As an editor and blogger, attending The Houston Writing Workshop, a one-day writers conference held this Saturday, Nov. 16, 2019, at the Airport Marriott at George Bush Intercontinental Airport, was an excellent opportunity to connect with other writers, pitch book proposals to agents, and learn the ins and outs of today’s publishing scene.
The event, organized by Writing Day Workshops and longtime Writer’s Digest editor Chuck Sambuchino, featured one-on-one meetings with agents for authors to have a chance to pitch their ideas and receive individual feedback and critiques on their concepts. This year’s agents in attendance included:
- Carolina George, CYLE Literary Elite
- Vicki Selvaggio, Storm Literary
- Ann Rose, Prospect Agency
- Carlie Webber, Fuse Literary
- Jessica Kirkland, Kirkland Media Management
- Leticia Gomez, Savvy Literary
Session topics included:
How to Write an Awesome Query Letter to an Agent: Quelling Your Query Conundrums, taught by agent Ann Rose.
Talking About Craft: 7 Ways to Improve Your Writing, taught by former literary agent Laura Biagi
“Writers Got Talent”—a Page 1 Critique Fest “Writers’ Got Talent: A Chapter One Critique-Fest” in the vein of American Idol or America’s Got Talent.
You, the Protagonist: Developing Your Character (Author) Brand, taught by agent Caroline George.
You Have an Agent Offer or Book Contract — Now What? taught by agent Carlie Webber.
Other topics included effective branding to reach a target audience and knowing one’s skill sets to tell your story effectively.
“We need to be intentional about how we’re molding our brand,” said former literary agent Laura Biagi. “Branding, like writing, is subjective.”
What makes a memorable protagonist?

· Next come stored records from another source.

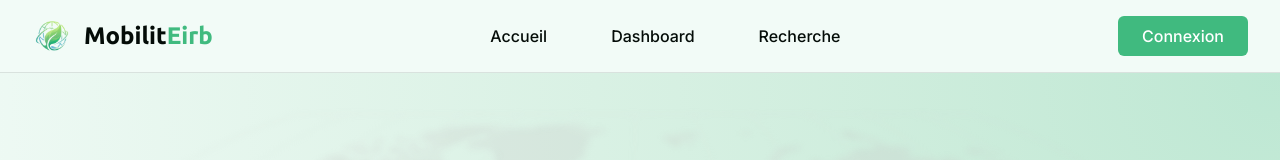
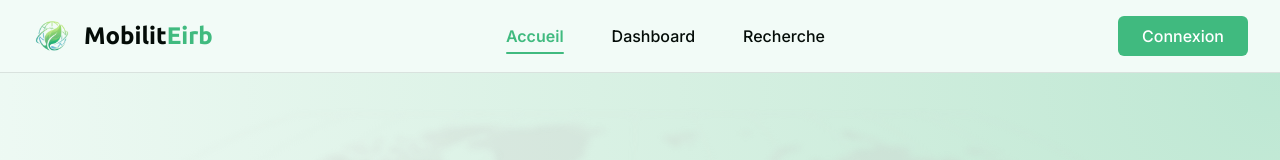
Before and after one commit to TLacault/mobiliteirb, a Nuxt app in the folder frontend/: page / in a window 1280 px wide. Shown: the top 160 px of the page. Built offline with nearby package versions, Linux system fonts and the light colour scheme.

Commit message:
feat(navigation): improved links style (ref #26)

```diff
--- a/frontend/components/Navbar.vue
+++ b/frontend/components/Navbar.vue
@@ -192,15 +192,43 @@ onMounted(() => {
 }
 
 .nav-link {
-  padding: 0.5rem 1.5rem;
+  position: relative;
+  padding: 0.5rem 1rem;
   color: var(--text);
   font-weight: 500;
   text-decoration: none;
   border-radius: 0.375rem;
-  transition: background-color 0.2s;
+  transition: color 0.2s ease, background-color 0.2s ease;
+
+  &::after {
+    content: "";
+    position: absolute;
+    bottom: 2px;
+    left: 1rem;
+    right: 1rem;
+    height: 2px;
+    border-radius: 2px;
+    background: var(--primary);
+    transform: scaleX(0);
+    transition: transform 0.25s ease;
+  }
 
   &:hover {
-    background-color: rgba(0, 0, 0, 0.05);
+    color: var(--primary);
+    /* background-color: rgba(0, 0, 0, 0.04); */
+
+    &::after {
+      transform: scaleX(0.5);
+    }
+  }
+
+  &.router-link-exact-active {
+    color: var(--primary);
+    font-weight: 600;
+
+    &::after {
+      transform: scaleX(1);
+    }
   }
 }
 
```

When building characters in their novels, writers should keep in mind that a memorable protagonist is well-connected with the story, stressed agent Carolina George of CYLE Elite.
“All of you are flawed, quirky, multi-dimensional, and relatable,” she said. “There are obstacles in your journey. Branding is simply projecting that character identity to other people.”
She referenced Frodo from The Lord of the Rings, asking the audience to imagine him starting a GoFundMe page to pay for his trip to Mordor, and Katniss Everdeen, the iconic, girl-on-fire protagonist from The Hunger Games.
“We know exactly what her cause is, her personality,” she said. “It’s about about building traits so people can remember us.”
Her additional advice for getting published included knowing who your readers are and how to engage them.
Because agents work to pitch books to editors, they seek out writers for the “long haul,” or duration, of their career.
Writing platforms and social media
Writers can benefit from posting and sharing their updates through various social media channels, including Facebook, Twitter, and Instagram once or twice a week, depending on their genre.
“Make sure everything falls under the umbrella of your brand,” George said. “Social media isn’t about you, it’s about your followers. When building platform, invite people into your conversation. Talk to each other. Writers help writers. Understand reviews and the importance of engagement and keep your bridges intact. Branding builds community and fosters growth. Think long-term.”
While platform has value if it translates into potential book sales, value has shifted within the social media community, with publishers seeking out numbers but also wanting valuable platforms, she added.
Writers should clean up the content on their social media channels if they’re pitching a new project, George said.
What makes a best-selling novel?
It’s hard to say, though agents know what they like and don’t like.
“I don’t like romance, so don’t send me romance–in addition, you’d never send me a romance novel, because I have no connections in that world and don’t know any of the editors,” said Carlie Webber, an agent with Fuse Literary.
“I do, however, love mystery, thriller, suspense, young adult, and middle grade. My agency has been successful selling romance with other agents.”
It’s important to build rapport with agents in order to have an in-road and branch out and pitch projects in other genres, she said.
“Publishing is very much a business of personal relationships,” Webber said. “Build rapport with agents who have experience and connections in the world.”